Sheriff Danker said investigators believe the call to the school came from outside of Iowa and Nebraska, and they are trying track it to find the person responsible for the threat. He added he has doubts about the threat's credibility, but he sent deputies to protect the Treynor school's entrances today because he didn't want to take any chances.

Craig Halverson of Griswold, national director of the Minuteman Patriots, one of the groups which had objected to the drill, said he is skeptical that any threats were actually made. He said he suspects county officials are citing threats as an excuse to drop the exercise because of the controversy that had developed over the plans.

News stories about the drill have received national attention via the Internet the past two days, and the controversy swirling around the exercise has been a hot topic on some conservative radio talk shows.

Halverson said the Minuteman Patriots are law-abiding people and the organization doesn’t condone people making threats. He said said his organization had no plans to conduct a protest in Treynor on Saturday because the drill was planned on school property and children would be participating.

“We are God-fearing people who believe in the sovereignty of our country and the Constitution,” Halverson said. “If somebody in my organization is making threats, I don’t want them in my organization. We are not lawbreakers and we follow the law of our country.”

Robert Ussery of Des Moines, state director of the Iowa Minutemen activist group, said he also doubted whether threats were actually made against the Treynor public schools. He contends government officials were pursuing a political agenda in support of amnesty for illegal immigrants when they developed the fictional scenario. The cancellation of the event supports that agenda, he added.

"What they are basically saying is, "See. We are right. We had to cancel it because of these people." It would be very, very stupid to make threats like that. People are upset, but I don't believe they would do that," Ussery said.

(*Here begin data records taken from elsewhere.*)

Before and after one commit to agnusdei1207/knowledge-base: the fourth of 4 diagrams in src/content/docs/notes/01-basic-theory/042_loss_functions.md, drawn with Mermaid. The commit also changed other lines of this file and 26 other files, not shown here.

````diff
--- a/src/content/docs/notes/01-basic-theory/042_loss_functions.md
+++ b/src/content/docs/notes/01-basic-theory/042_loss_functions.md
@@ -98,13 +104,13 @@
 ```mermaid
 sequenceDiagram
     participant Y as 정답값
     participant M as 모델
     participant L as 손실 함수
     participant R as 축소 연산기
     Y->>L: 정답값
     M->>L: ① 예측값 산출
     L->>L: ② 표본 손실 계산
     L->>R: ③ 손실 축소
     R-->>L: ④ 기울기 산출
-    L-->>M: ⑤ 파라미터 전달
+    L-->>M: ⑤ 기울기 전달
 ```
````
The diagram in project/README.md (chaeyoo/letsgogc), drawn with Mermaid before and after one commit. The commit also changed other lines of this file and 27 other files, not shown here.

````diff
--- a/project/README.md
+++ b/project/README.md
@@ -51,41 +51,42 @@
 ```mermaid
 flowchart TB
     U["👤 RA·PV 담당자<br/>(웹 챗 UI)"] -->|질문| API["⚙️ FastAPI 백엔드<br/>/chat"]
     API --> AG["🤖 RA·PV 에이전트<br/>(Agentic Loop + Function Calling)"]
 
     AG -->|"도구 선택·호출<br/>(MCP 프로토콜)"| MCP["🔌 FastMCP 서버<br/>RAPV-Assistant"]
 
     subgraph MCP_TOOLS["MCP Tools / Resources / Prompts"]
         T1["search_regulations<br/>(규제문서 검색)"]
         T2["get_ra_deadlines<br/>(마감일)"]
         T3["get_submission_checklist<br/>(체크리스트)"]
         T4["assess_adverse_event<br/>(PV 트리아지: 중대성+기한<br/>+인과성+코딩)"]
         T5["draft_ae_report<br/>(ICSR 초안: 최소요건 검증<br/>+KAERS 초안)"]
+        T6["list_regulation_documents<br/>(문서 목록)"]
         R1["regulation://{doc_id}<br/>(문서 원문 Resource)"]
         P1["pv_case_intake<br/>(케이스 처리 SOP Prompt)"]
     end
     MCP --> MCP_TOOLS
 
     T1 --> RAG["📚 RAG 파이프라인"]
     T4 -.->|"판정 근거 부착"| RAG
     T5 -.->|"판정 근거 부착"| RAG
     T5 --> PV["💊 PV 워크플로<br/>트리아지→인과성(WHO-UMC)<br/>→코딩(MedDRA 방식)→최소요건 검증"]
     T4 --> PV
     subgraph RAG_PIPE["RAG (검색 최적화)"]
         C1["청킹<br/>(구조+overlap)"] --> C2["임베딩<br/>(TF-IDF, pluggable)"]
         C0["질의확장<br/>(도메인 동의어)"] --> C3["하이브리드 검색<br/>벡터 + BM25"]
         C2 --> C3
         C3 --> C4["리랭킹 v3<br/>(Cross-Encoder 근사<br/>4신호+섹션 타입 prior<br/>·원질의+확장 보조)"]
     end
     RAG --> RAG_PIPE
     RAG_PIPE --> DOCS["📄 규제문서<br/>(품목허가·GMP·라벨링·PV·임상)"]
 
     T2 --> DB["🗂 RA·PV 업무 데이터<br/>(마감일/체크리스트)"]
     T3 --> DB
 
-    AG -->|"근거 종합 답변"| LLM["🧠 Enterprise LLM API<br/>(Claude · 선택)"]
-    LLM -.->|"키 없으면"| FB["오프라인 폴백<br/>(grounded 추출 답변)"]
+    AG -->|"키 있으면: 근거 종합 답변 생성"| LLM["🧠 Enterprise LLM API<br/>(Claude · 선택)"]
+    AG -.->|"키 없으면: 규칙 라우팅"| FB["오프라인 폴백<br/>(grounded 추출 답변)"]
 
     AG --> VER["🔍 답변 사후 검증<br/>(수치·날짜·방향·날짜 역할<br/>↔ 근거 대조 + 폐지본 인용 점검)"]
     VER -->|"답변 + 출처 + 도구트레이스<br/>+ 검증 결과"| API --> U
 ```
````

Fury at British equality watchdog after it calls for teachers to ask 11-year-olds if they are gay

Children as young as 11 could soon be asked about their sexuality without their parents’ consent, it emerged yesterday. Teachers, nurses and youth workers are being urged to set up pilot studies aimed at monitoring adolescent sexual orientation for the first time.

A report commissioned by the Government’s equalities watchdog found that it was ‘practically and ethically’ possible to interview young children about their sexuality. Controversially, it says parental consent, while ‘considered good practice’, is not a legal necessity.

The report for the much-criticised Equality and Human Rights Commission recommends that children should be asked if they are gay from the age of 11. A record should be kept of those unsure or ‘questioning’ their sexuality.

It says monitoring sexual orientation among youngsters could help to prevent them from becoming victims of discrimination, and claims that ‘some young people begin to question their sexual orientation as early as age eight and may begin to identify as LGB (lesbian, gay, bisexual) from early adolescence’.

The report has provoked outrage. Graham Stuart, Tory chairman of the Commons education select committee, said the plans were ‘invasive, sinister and threatening’. He added: ‘School should be a place of safety, not a place where pupils are picked over for the purpose of some quango; and many children won’t understand what they are talking about.’

The report – Researching and Monitoring Adolescence and Sexual Orientation: Asking the Right Questions, at the Right Time – says it is ‘critical’ to track children’s sexuality to ‘shed light on the complexities of young people’s developing sexual orientation and how this may disadvantage them’.

It tell researchers not to dismiss gay feelings of interviewees as ‘a passing phase’.

Some youngsters, it says, may use categories such as ‘questioning’, ‘queer’, ‘pansexual’, ‘genderqueer’, ‘asexual’, ‘pan-romantic’ and even ‘trisexual’.

Last night, a commission spokesman said: ‘This is independent research produced to help the commission form its policy direction.’


No comments: